**PROBLEM TO SOLVE:** Use the entries below to count the lines that hold the word "gravity"; answer with the number only.

[EXCERPTED RECORDS Boundary: Start]

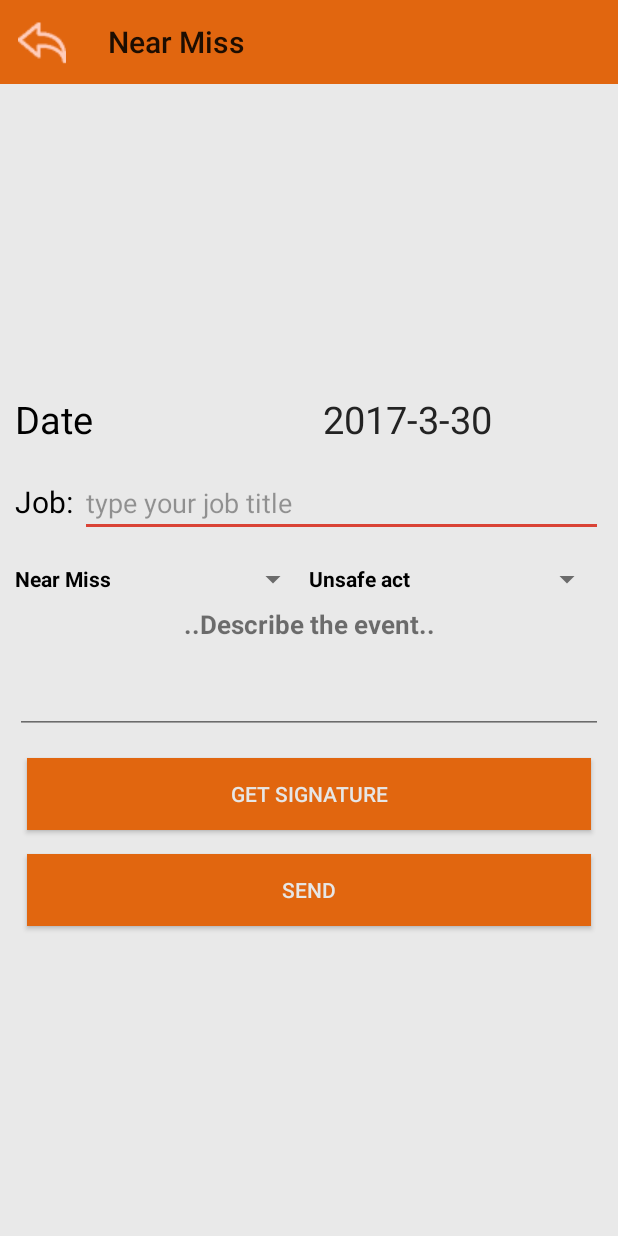
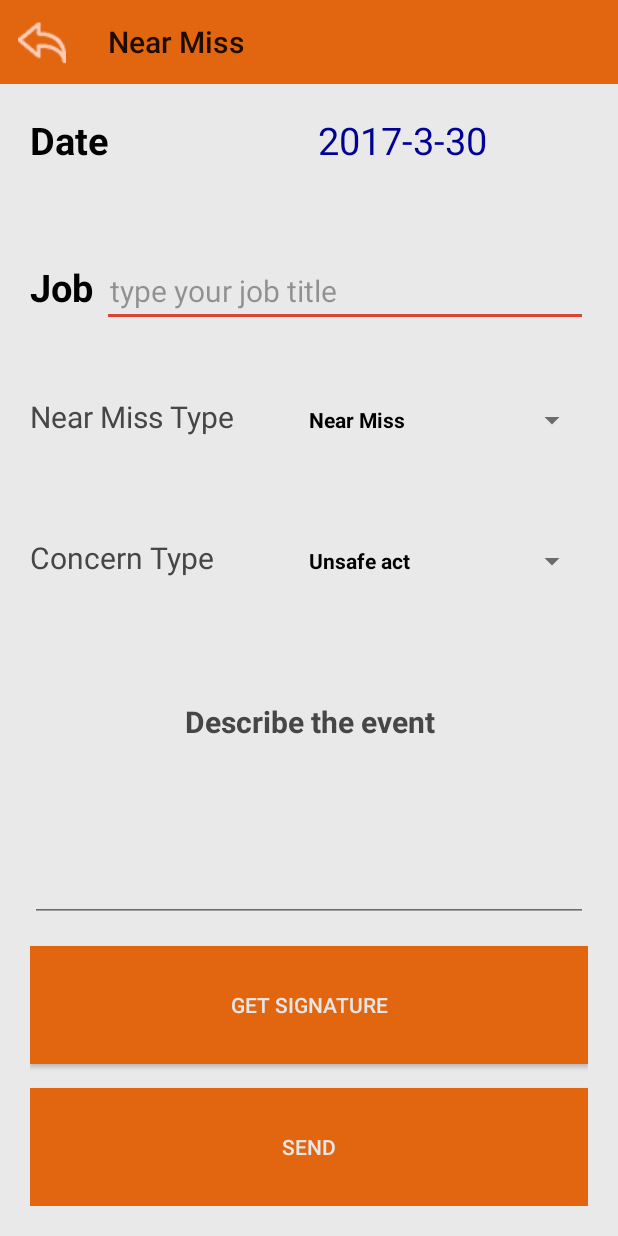
Before and after one commit to hassan963/DemoConstract, an Android app: the NearMiss_Activity screen opened directly, with no data from a screen before it, on a phone screen of 412 x 824 dp. Run offline under Robolectric (Android 15) with nearby library versions, the phone set to English and light mode, and no system bars; our stand-ins replace Volley.

Commit message:
layout edited of near miss

```diff
--- a/app/src/main/res/layout/activity_nearmiss.xml
+++ b/app/src/main/res/layout/activity_nearmiss.xml
@@ -1,73 +1,92 @@
 <?xml version="1.0" encoding="utf-8"?>
 <LinearLayout xmlns:android="http://schemas.android.com/apk/res/android"
+    xmlns:app="http://schemas.android.com/apk/res-auto"
     android:layout_width="fill_parent"
     android:layout_height="fill_parent"
-    xmlns:app="http://schemas.android.com/apk/res-auto"
     android:background="#e9e9e9"
-    app:theme="@style/AppTheme.PopupOverlay"
-    android:orientation="vertical">
+    android:orientation="vertical"
+    app:theme="@style/AppTheme.PopupOverlay">
 
     <include layout="@layout/sign_activity_toolbar" />
 
     <LinearLayout
         android:layout_width="fill_parent"
         android:layout_height="fill_parent"
+        android:gravity="center"
         android:orientation="vertical"
-        android:padding="10dp"
-        android:gravity="center">
+        android:padding="20dp">
 
         <LinearLayout
             android:layout_width="match_parent"
-            android:layout_height="wrap_content"
+            android:layout_height="0dp"
+            android:layout_weight="1"
             android:orientation="horizontal">
+
             <TextView
                 android:layout_width="0dp"
                 android:layout_height="wrap_content"
                 android:layout_weight="1"
+                android:gravity="left"
                 android:text="Date"
-                android:gravity="left"
                 android:textColor="#000"
-                android:textSize="25sp"/>
+                android:textSize="25sp"
+                android:textStyle="bold" />
+
             <TextView
                 android:id="@+id/dateNear"
                 android:layout_width="0dp"
+                android:layout_height="wrap_content"
                 android:layout_weight="2"
-                android:layout_height="wrap_content"
+                android:gravity="center"
                 android:text="12.03.2017"
-                android:textSize="25sp"
-                android:textColor="#232323"
-                android:gravity="center"/>
+                android:textColor="#000293"
+                android:textSize="25sp" />
         </LinearLayout>
 
 
         <LinearLayout
             android:layout_width="match_parent"
-            android:layout_height="wrap_content"
-            android:orientation="horizontal"
-            android:layout_marginTop="16dp">
+            android:layout_height="0dp"
+            android:layout_marginTop="16dp"
+            android:layout_weight="1"
+            android:orientation="horizontal">
 
             <TextView
                 android:layout_width="wrap_content"
                 android:layout_height="wrap_content"
-                android:text="Job: "
+                android:text="Job "
                 android:textColor="#000"
-                android:textSize="20sp"/>
+                android:textSize="25sp"
+                android:textStyle="bold" />
 
             <EditText
                 android:id="@+id/jobET"
                 android:layout_width="fill_parent"
                 android:layout_height="wrap_content"
+                android:hint="type your job title"
+                android:paddingLeft="5dp"
+                android:paddingRight="5dp"
                 android:textColor="#000"
-                android:hint="type your job title" />
+                android:textSize="20sp" />
 
         </LinearLayout>
 
+
         <LinearLayout
             android:layout_width="match_parent"
-            android:layout_height="wrap_content"
-            android:orientation="horizontal"
-            android:layout_marginTop="16dp">
+            android:layout_height="0dp"
+            android:layout_marginTop="16dp"
+            android:layout_weight="1"
+            android:orientation="horizontal">
 
+            <TextView
+                android:layout_width="0dp"
+                android:layout_height="match_parent"
+                android:layout_weight="1"
+                android:textSize="20sp"
+                android:gravity="left"
+                android:textColor="#464646"
+                android:text="Near Miss Type" />
             <!-- Spinner Element -->
             <Spinner
 
@@ -76,6 +95,24 @@
                 android:layout_height="wrap_content"
                 android:layout_weight="1"
                 android:prompt="@string/spinner_title" />
+
+        </LinearLayout>
+
+        <LinearLayout
+            android:layout_width="match_parent"
+            android:layout_height="0dp"
+            android:layout_marginTop="16dp"
+            android:layout_weight="1"
+            android:orientation="horizontal">
+
+            <TextView
+                android:layout_width="0dp"
+                android:layout_height="match_parent"
+                android:layout_weight="1"
+                android:textSize="20sp"
+                android:gravity="left"
+                android:textColor="#464646"
+                android:text="Concern Type" />
 
             <!-- Spinner Element -->
             <Spinner
@@ -88,48 +125,46 @@
         </LinearLayout>
 
         <TextView
+            android:layout_width="match_parent"
+            android:layout_height="0dp"
             android:layout_marginTop="6dp"
-            android:layout_width="match_parent"
-            android:layout_height="wrap_content"
-            android:text="..Describe the event.."
-            android:textSize="17sp"
-            android:textStyle="bold"
-            android:gravity="center"/>
+            android:layout_weight="1"
+            android:gravity="center"
+            android:text="Describe the event"
+            android:textColor="#464646"
+            android:textSize="20sp"
+            android:textStyle="bold" />
 
         <EditText
             android:id="@+id/eventET"
             android:layout_width="match_parent"
-            android:layout_height="wrap_content"
-            android:layout_marginTop="16dp"/>
+            android:layout_height="0dp"
+            android:layout_marginTop="16dp"
+            android:layout_weight="1" />
 
 
         <Button
             android:id="@+id/signature"
             android:layout_width="match_parent"
-            android:layout_height="wrap_content"
+            android:layout_height="0dp"
+            android:layout_marginTop="16dp"
+            android:layout_weight="1"
+            android:background="@color/colorPrimary"
+            android:padding="5dp"
             android:text="@string/hint_sign"
-            android:padding="5dp"
-            android:layout_marginTop="16dp"
-            android:layout_marginLeft="8dp"
-            android:layout_marginRight="8dp"
-            android:textColor="#e6e6e6"
-            android:background="@color/colorPrimary" />
+            android:textColor="#e6e6e6" />
 
         <Button
             android:id="@+id/sendBTN"
             android:layout_width="match_parent"
-            android:layout_height="wrap_content"
+            android:layout_height="0dp"
+            android:layout_marginTop="16dp"
+            android:layout_weight="1"
+            android:background="@color/colorPrimary"
+            android:padding="5dp"
             android:text="SEND"
-            android:padding="5dp"
-            android:layout_marginTop="16dp"
-            android:layout_marginLeft="8dp"
-            android:layout_marginRight="8dp"
-            android:textColor="#e6e6e6"
-            android:background="@color/colorPrimary" />
+            android:textColor="#e6e6e6" />
 
     </LinearLayout>
 
-
-
-
 </LinearLayout>
```
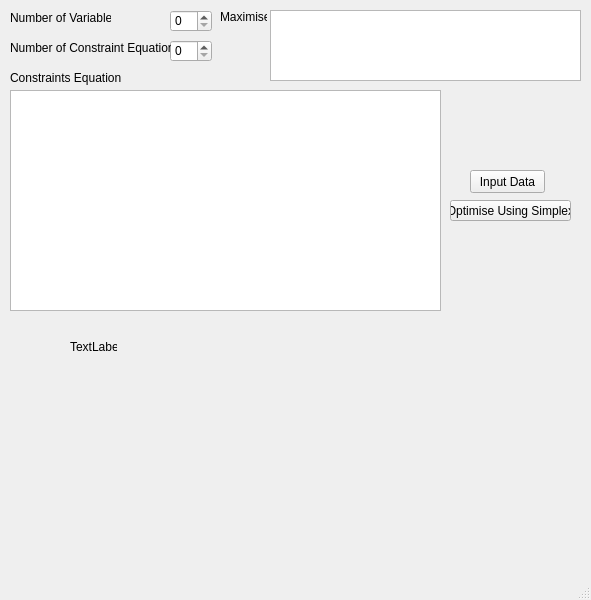
Old version of the form REII313/mainwindow.ui in the repository C-is-for-Cicero/Practical_REII313.
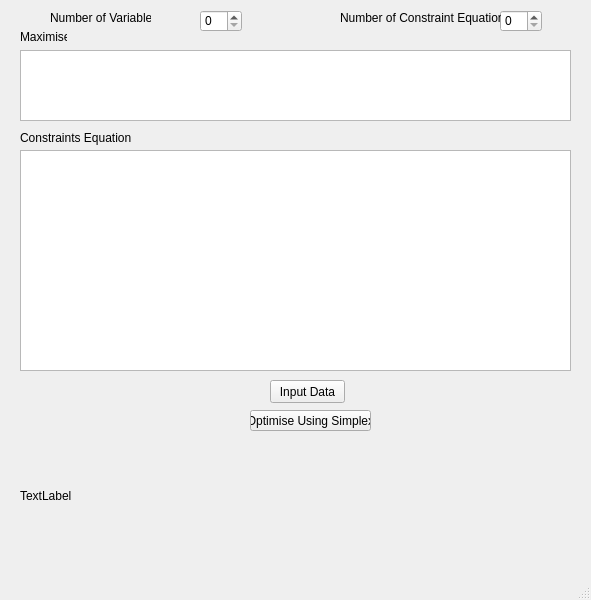
New version of the form.

Commit message: changed gui layout. Wrote code for the simplex solver function. Ouput is as a string to a label

The edit to the form file:
```diff
--- a/REII313/mainwindow.ui
+++ b/REII313/mainwindow.ui
@@ -17,7 +17,7 @@
    <widget class="QSpinBox" name="Num_Vars_SpinBox">
     <property name="geometry">
      <rect>
-      <x>170</x>
+      <x>200</x>
       <y>10</y>
       <width>42</width>
       <height>22</height>
@@ -27,8 +27,8 @@
    <widget class="QSpinBox" name="Num_Constraints_SpinBox">
     <property name="geometry">
      <rect>
-      <x>170</x>
-      <y>40</y>
+      <x>500</x>
+      <y>10</y>
       <width>42</width>
       <height>22</height>
      </rect>
@@ -37,7 +37,7 @@
    <widget class="QLabel" name="label">
     <property name="geometry">
      <rect>
-      <x>10</x>
+      <x>50</x>
       <y>10</y>
       <width>101</width>
       <height>16</height>
@@ -50,8 +50,8 @@
    <widget class="QLabel" name="label_2">
     <property name="geometry">
      <rect>
-      <x>10</x>
-      <y>40</y>
+      <x>340</x>
+      <y>10</y>
       <width>161</width>
       <height>16</height>
      </rect>
@@ -63,8 +63,8 @@
    <widget class="QLabel" name="label_3">
     <property name="geometry">
      <rect>
-      <x>220</x>
-      <y>10</y>
+      <x>20</x>
+      <y>30</y>
       <width>47</width>
       <height>13</height>
      </rect>
@@ -76,9 +76,9 @@
    <widget class="QTableWidget" name="Objective_Function">
     <property name="geometry">
      <rect>
-      <x>270</x>
-      <y>10</y>
-      <width>311</width>
+      <x>20</x>
+      <y>50</y>
+      <width>551</width>
       <height>71</height>
      </rect>
     </property>
@@ -86,9 +86,9 @@
    <widget class="QTableWidget" name="A_Matrix">
     <property name="geometry">
      <rect>
-      <x>10</x>
-      <y>90</y>
-      <width>431</width>
+      <x>20</x>
+      <y>150</y>
+      <width>551</width>
       <height>221</height>
      </rect>
     </property>
@@ -96,8 +96,8 @@
    <widget class="QPushButton" name="Input_data">
     <property name="geometry">
      <rect>
-      <x>470</x>
-      <y>170</y>
+      <x>270</x>
+      <y>380</y>
       <width>75</width>
       <height>23</height>
      </rect>
@@ -109,8 +109,8 @@
    <widget class="QPushButton" name="Optimise">
     <property name="geometry">
      <rect>
-      <x>450</x>
-      <y>200</y>
+      <x>250</x>
+      <y>410</y>
       <width>121</width>
       <height>21</height>
      </rect>
@@ -122,8 +122,8 @@
    <widget class="QLabel" name="label_4">
     <property name="geometry">
      <rect>
-      <x>10</x>
-      <y>70</y>
+      <x>20</x>
+      <y>130</y>
       <width>111</width>
       <height>16</height>
      </rect>
@@ -135,10 +135,10 @@
    <widget class="QLabel" name="test">
     <property name="geometry">
      <rect>
-      <x>70</x>
-      <y>340</y>
-      <width>47</width>
-      <height>13</height>
+      <x>20</x>
+      <y>440</y>
+      <width>551</width>
+      <height>111</height>
      </rect>
     </property>
     <property name="text">
```
Left out of the diff: 2 changed lines with no effect on the pictures. The commit also changes 3 other files.
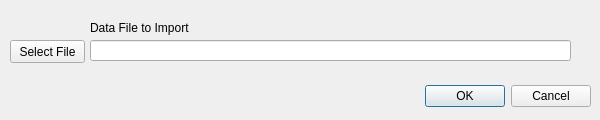
The window that mainPlug/CsvImport.ui (NSCC-EAT-Lab/QGIS-plugin) describes before a commit, drawn with Qt 5.
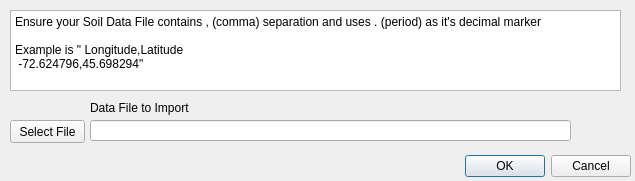
The same window after the commit.

Commit message: Quality of Life Updates and documenting Dataparse

Diff of the .ui file:
```diff
--- a/mainPlug/CsvImport.ui
+++ b/mainPlug/CsvImport.ui
@@ -6,8 +6,8 @@
    <rect>
     <x>0</x>
     <y>0</y>
-    <width>600</width>
-    <height>120</height>
+    <width>635</width>
+    <height>181</height>
    </rect>
   </property>
   <property name="windowTitle">
@@ -16,8 +16,8 @@
   <widget class="QDialogButtonBox" name="buttonBox">
    <property name="geometry">
     <rect>
-     <x>250</x>
-     <y>80</y>
+     <x>290</x>
+     <y>150</y>
      <width>341</width>
      <height>32</height>
     </rect>
@@ -33,7 +33,7 @@
    <property name="geometry">
     <rect>
      <x>10</x>
-     <y>40</y>
+     <y>120</y>
      <width>75</width>
      <height>23</height>
     </rect>
@@ -46,7 +46,7 @@
    <property name="geometry">
     <rect>
      <x>90</x>
-     <y>40</y>
+     <y>120</y>
      <width>481</width>
      <height>21</height>
     </rect>
@@ -56,7 +56,7 @@
    <property name="geometry">
     <rect>
      <x>90</x>
-     <y>20</y>
+     <y>100</y>
      <width>161</width>
      <height>16</height>
     </rect>
@@ -65,6 +65,22 @@
     <string>Data File to Import</string>
    </property>
   </widget>
+  <widget class="QPlainTextEdit" name="plainTextEdit">
+   <property name="geometry">
+    <rect>
+     <x>10</x>
+     <y>10</y>
+     <width>611</width>
+     <height>81</height>
+    </rect>
+   </property>
+   <property name="plainText">
+    <string>Ensure your Soil Data File contains , (comma) separation and uses . (period) as it's decimal marker
+
+Example is &quot; Longitude,Latitude
+ -72.624796,45.698294&quot;</string>
+   </property>
+  </widget>
  </widget>
  <resources/>
  <connections>
```
The commit also changes 2 other files.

[EXCERPTED RECORDS Boundary: End]

**TASK SOLUTION:** 10